**Assignment**.
A word-for-word printout of the whole listing is needed.

-- Opening Marker --

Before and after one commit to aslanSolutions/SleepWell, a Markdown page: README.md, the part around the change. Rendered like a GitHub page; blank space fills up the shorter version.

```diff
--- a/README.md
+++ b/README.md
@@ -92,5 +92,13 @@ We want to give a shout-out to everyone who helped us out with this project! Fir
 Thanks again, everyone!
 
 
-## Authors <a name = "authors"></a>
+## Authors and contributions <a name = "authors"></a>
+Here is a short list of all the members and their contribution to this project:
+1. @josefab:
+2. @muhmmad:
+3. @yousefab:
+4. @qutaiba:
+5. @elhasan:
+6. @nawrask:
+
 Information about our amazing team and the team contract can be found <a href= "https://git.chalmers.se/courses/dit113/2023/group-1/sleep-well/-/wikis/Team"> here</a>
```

-- Closing Marker --

**Answer**.
Before and after one commit to aslanSolutions/SleepWell, a Markdown page: README.md, the part around the change. Rendered like a GitHub page; blank space fills up the shorter version.

```diff
--- a/README.md
+++ b/README.md
@@ -92,5 +92,13 @@ We want to give a shout-out to everyone who helped us out with this project! Fir
 Thanks again, everyone!
 
 
-## Authors <a name = "authors"></a>
+## Authors and contributions <a name = "authors"></a>
+Here is a short list of all the members and their contribution to this project:
+1. @josefab:
+2. @muhmmad:
+3. @yousefab:
+4. @qutaiba:
+5. @elhasan:
+6. @nawrask:
+
 Information about our amazing team and the team contract can be found <a href= "https://git.chalmers.se/courses/dit113/2023/group-1/sleep-well/-/wikis/Team"> here</a>
```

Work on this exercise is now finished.